Up at 4:15, in a taxi by 5, on a flight to Tikal by 6. At our hotel, La Casa de Don David, shortly after 8. We checked in, hopped on 2 of the hotel's old beat-up mountain bikes, and rode a mile down the road to a bioreserve. We passed kids and horses and a pickup trick with about 10 Guatemalan men crammed in the back. We chatted with Edwin, the man who worked at the reserve for a little while. He was sitting at a table with animal skulls: two tapirs and a tepescuintle (more about that animal later). And there were a bunch of glass bottles filled with formeldahyde and reptiles and insects: a bunch of snakes, a huge spider, some sort of horned beetle called elephantito for "little elephant". There was a squirrel which was upside-down in its jar for some reason.

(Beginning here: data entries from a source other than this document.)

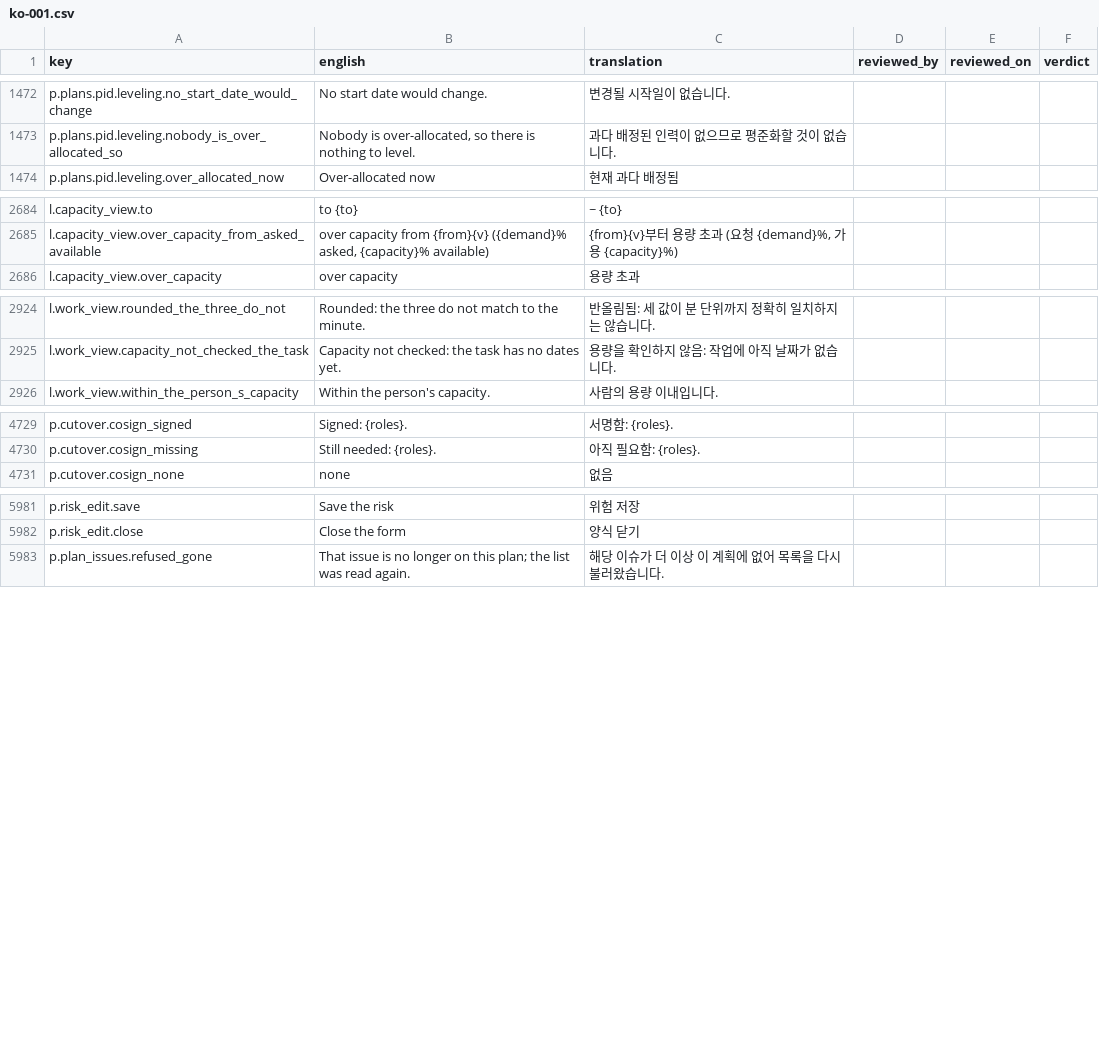
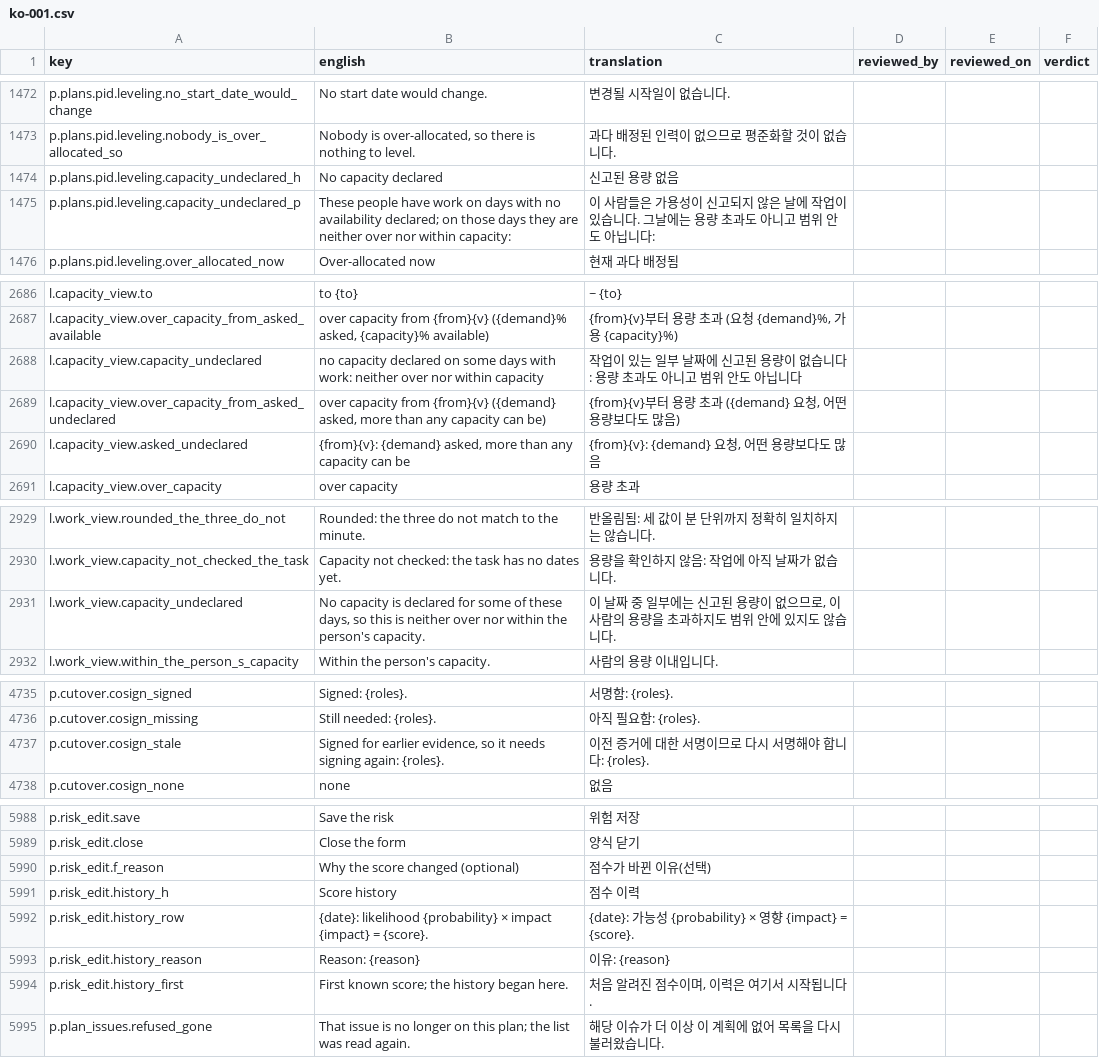
Before and after one commit to project-portfolio-management/project-portfolio-management, a CSV file: governance/translation-reviews/ko-001.csv, drawn as a sheet; only a part is shown, gaps mark what is left out.

```diff
--- a/governance/translation-reviews/ko-001.csv
+++ b/governance/translation-reviews/ko-001.csv
@@ -1473,2 +1473,4 @@ p.plans.pid.leveling.no_start_date_would_change,No start date would change.,변
 p.plans.pid.leveling.nobody_is_over_allocated_so,"Nobody is over-allocated, so there is nothing to level.",과다 배정된 인력이 없으므로 평준화할 것이 없습니다.,,,
+p.plans.pid.leveling.capacity_undeclared_h,No capacity declared,신고된 용량 없음,,,
+p.plans.pid.leveling.capacity_undeclared_p,These people have work on days with no availability declared; on those days they are neither over nor within capacity:,이 사람들은 가용성이 신고되지 않은 날에 작업이 있습니다. 그날에는 용량 초과도 아니고 범위 안도 아닙니다:,,,
 p.plans.pid.leveling.over_allocated_now,Over-allocated now,현재 과다 배정됨,,,
@@ -2685,2 +2687,5 @@ l.capacity_view.to, to {to}, ~ {to},,,
 l.capacity_view.over_capacity_from_asked_available,"over capacity from {from}{v} ({demand}% asked, {capacity}% available)","{from}{v}부터 용량 초과 (요청 {demand}%, 가용 {capacity}%)",,,
+l.capacity_view.capacity_undeclared,no capacity declared on some days with work: neither over nor within capacity,작업이 있는 일부 날짜에 신고된 용량이 없습니다: 용량 초과도 아니고 범위 안도 아닙니다,,,
+l.capacity_view.over_capacity_from_asked_undeclared,"over capacity from {from}{v} ({demand} asked, more than any capacity can be)","{from}{v}부터 용량 초과 ({demand} 요청, 어떤 용량보다도 많음)",,,
+l.capacity_view.asked_undeclared,"{from}{v}: {demand} asked, more than any capacity can be","{from}{v}: {demand} 요청, 어떤 용량보다도 많음",,,
 l.capacity_view.over_capacity,over capacity,용량 초과,,,
@@ -2925,2 +2930,3 @@ l.work_view.rounded_the_three_do_not, Rounded: the three do not match to the min
 l.work_view.capacity_not_checked_the_task,Capacity not checked: the task has no dates yet.,용량을 확인하지 않음: 작업에 아직 날짜가 없습니다.,,,
+l.work_view.capacity_undeclared,"No capacity is declared for some of these days, so this is neither over nor within the person's capacity.","이 날짜 중 일부에는 신고된 용량이 없으므로, 이 사람의 용량을 초과하지도 범위 안에 있지도 않습니다.",,,
 l.work_view.within_the_person_s_capacity,Within the person's capacity.,사람의 용량 이내입니다.,,,
@@ -4730,2 +4736,3 @@ p.cutover.cosign_signed,Signed: {roles}.,서명함: {roles}.,,,
 p.cutover.cosign_missing,Still needed: {roles}.,아직 필요함: {roles}.,,,
+p.cutover.cosign_stale,"Signed for earlier evidence, so it needs signing again: {roles}.",이전 증거에 대한 서명이므로 다시 서명해야 합니다: {roles}.,,,
 p.cutover.cosign_none,none,없음,,,
@@ -5982,2 +5989,7 @@ p.risk_edit.save,Save the risk,위험 저장,,,
 p.risk_edit.close,Close the form,양식 닫기,,,
+p.risk_edit.f_reason,Why the score changed (optional),점수가 바뀐 이유(선택),,,
+p.risk_edit.history_h,Score history,점수 이력,,,
+p.risk_edit.history_row,{date}: likelihood {probability} × impact {impact} = {score}.,{date}: 가능성 {probability} × 영향 {impact} = {score}.,,,
+p.risk_edit.history_reason,Reason: {reason},이유: {reason},,,
+p.risk_edit.history_first,First known score; the history began here.,"처음 알려진 점수이며, 이력은 여기서 시작됩니다.",,,
 p.plan_issues.refused_gone,That issue is no longer on this plan; the list was read again.,해당 이슈가 더 이상 이 계획에 없어 목록을 다시 불러왔습니다.,,,
```
Also changed, not shown: governance/translation-reviews/ar-001.csv, governance/translation-reviews/es-001.csv, 12 other files.
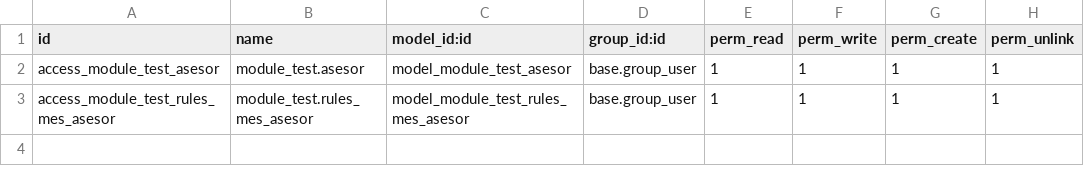
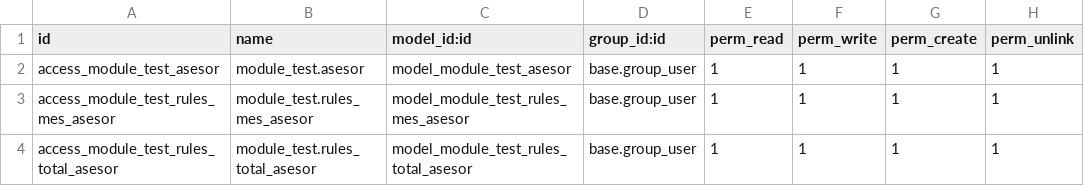
Before and after one commit to erxsto/amats_proyecto_odoo, a CSV file: security/ir.model.access.csv, drawn as a sheet.

Commit message:
Annual form works, asesors form is the next goal to achieve

```diff
--- a/security/ir.model.access.csv
+++ b/security/ir.model.access.csv
@@ -3 +3,2 @@ access_module_test_asesor,module_test.asesor,model_module_test_asesor,base.group
 access_module_test_rules_mes_asesor,module_test.rules_mes_asesor,model_module_test_rules_mes_asesor,base.group_user,1,1,1,1
+access_module_test_rules_total_asesor,module_test.rules_total_asesor,model_module_test_rules_total_asesor,base.group_user,1,1,1,1
```
Also changed, not shown: 2 other files.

After preparing ourselves for the beasts we might encouter within, we started down the path into the jungle. It was green. There were all kinds of exotic trees with large leaves and funny bark. We hiked up a big hill and were suddenly rewarded by a miradore - a beautiful view of the road we had come in on, the surrounding hills and the big blue lake. It was sunny and warm and there were cool breezes; it felt good to be there.
On our way down, I felt what I thought was collected rainwater falling from the top of a tree. This seemed strange, since the rest of teh forest was completely dry. I looked up and realized that it was actually a monkey urinating from the treetops. We backed up, and Scott discovered the rest of the family on another branch overlooking the trail. They were howler monkeys, five adults and a baby, and their continued urination and defecation in our general direction made no secret of the fact that they were anxious for us to get on our way. But their lack of accuracy meant that our curiosity outlasted their bladders, so eventually they all sulked off to find another, more private branch. They have the most amazing tails. I think the best part of the encounter was watching them move through the trees. They're very graceful, almost catlike.
We also saw a lizard, a pair of woodpeckers, and a big flock of noisy black and white birds whose name we can't remember.
We got back to the hotel around 1 and went to the Don Juan (!) restaurant across the street. I wanted to get tepescuintle, an edible jungle rodent that I had read about in the guidebook, but they were all out. So Scott and I split the two other local specialties - venison and whitefish. (It was his first time eating venison! Funny, because for me it's not a foreign food at all. It reminds me of Minnesota and dinner at my grandma's house.) We lingered over the meal and returned to the hotel to a much needed siesta. I woke up before Scott and have come out to the hammock to write. I have no idea what time it is. the afternoon light is diffused by all the green leaves around me. The more I listen, the more birds I hear. In the distance, across the lawn, I can see a man trimming the hedges and the topiary with a machete. We might go for a swim later on. Or I might just lie here and watch the birds. This is a beautiful vacation.